Thomas Fearnley Pergola with Oranges Art Institute of Chicago circa 1934
On a recent visit to the Art Institute of Chicago, I was struck by this painting, Pergola with Oranges by Thomas Fearnley. At first it seems like a basic exercise in perspective--all those lines converging at a vanishing point. But it didn't feel like mere geometry. The golden light, the oranges, the flowers, and the Mediterranean architecture seemed emotionally resonant, and intentionally so. Wouldn't it be great to join the man reading in the sun?

The museum's brief caption suggests I was right. If the date is correct (and it may be based on the assumption that the artist was working from life rather than memory), Fearnley painted this scene during a three-year sojourn in Italy. But he was a Norwegian--someone decidedly not from a land of golden sunshine and oranges so abundant they roll on the ground. He would have appreciated how special the scene was and I think he injected some of that emotion into the painting. But maybe it's in the eye of the beholder.

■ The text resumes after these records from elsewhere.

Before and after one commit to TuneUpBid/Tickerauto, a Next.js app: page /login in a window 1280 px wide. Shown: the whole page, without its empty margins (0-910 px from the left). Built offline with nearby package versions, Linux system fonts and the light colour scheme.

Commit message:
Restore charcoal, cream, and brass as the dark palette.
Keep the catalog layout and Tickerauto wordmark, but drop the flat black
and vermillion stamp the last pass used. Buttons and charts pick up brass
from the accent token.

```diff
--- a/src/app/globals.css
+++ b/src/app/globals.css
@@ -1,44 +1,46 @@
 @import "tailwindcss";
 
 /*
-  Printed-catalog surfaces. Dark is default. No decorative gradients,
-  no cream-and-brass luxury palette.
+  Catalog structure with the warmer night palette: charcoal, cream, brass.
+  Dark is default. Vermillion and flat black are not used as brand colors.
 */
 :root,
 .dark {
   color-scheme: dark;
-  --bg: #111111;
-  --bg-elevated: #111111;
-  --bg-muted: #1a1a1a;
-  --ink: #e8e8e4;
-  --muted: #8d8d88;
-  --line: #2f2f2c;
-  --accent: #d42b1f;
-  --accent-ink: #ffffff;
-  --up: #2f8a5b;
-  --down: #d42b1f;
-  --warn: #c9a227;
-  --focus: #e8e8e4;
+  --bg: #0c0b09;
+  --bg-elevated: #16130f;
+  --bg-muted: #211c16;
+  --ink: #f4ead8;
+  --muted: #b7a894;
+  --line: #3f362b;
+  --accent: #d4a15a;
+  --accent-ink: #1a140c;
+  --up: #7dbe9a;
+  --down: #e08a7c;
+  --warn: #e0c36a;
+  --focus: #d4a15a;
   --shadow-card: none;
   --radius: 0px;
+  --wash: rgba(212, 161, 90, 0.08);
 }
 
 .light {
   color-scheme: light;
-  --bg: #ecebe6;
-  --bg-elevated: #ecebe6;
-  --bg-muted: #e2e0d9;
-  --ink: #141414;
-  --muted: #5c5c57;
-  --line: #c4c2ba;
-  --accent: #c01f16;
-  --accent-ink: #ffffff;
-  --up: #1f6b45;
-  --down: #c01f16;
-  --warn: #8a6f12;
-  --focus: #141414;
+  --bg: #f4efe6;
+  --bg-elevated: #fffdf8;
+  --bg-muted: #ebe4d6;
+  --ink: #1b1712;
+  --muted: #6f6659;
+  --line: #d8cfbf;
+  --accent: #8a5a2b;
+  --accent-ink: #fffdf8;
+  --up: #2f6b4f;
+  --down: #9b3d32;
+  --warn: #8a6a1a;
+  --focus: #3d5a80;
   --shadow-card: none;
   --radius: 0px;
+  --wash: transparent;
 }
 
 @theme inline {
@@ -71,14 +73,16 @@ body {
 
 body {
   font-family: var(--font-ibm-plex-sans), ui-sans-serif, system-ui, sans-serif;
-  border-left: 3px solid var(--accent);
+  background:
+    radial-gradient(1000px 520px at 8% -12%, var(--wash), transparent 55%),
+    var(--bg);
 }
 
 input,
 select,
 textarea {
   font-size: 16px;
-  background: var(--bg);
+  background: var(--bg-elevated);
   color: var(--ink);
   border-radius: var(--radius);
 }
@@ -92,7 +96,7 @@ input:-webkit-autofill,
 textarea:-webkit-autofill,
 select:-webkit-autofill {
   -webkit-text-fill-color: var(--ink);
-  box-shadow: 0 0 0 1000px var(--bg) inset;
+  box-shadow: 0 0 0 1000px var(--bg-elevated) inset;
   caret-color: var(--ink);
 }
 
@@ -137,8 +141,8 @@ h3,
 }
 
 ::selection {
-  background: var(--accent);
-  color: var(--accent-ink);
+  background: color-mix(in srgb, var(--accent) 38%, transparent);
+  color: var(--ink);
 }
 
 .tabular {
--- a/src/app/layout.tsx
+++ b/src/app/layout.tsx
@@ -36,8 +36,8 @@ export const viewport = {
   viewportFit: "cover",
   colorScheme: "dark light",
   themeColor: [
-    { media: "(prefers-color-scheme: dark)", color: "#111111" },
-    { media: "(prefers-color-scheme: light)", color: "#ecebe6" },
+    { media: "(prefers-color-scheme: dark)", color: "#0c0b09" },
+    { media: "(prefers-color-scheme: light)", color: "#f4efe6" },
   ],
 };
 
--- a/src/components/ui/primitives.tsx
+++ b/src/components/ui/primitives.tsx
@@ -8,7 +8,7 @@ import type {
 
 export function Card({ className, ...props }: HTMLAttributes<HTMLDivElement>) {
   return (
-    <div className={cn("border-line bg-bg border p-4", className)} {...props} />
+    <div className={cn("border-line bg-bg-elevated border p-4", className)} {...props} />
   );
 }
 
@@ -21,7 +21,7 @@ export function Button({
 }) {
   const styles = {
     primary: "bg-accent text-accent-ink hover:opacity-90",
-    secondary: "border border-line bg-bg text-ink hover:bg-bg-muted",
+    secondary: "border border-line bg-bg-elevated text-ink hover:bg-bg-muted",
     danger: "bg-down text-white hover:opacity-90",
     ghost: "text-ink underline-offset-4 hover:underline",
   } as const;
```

[Photo by Virginia Postrel. A better image is available on the Art Institute of Chicago's website.]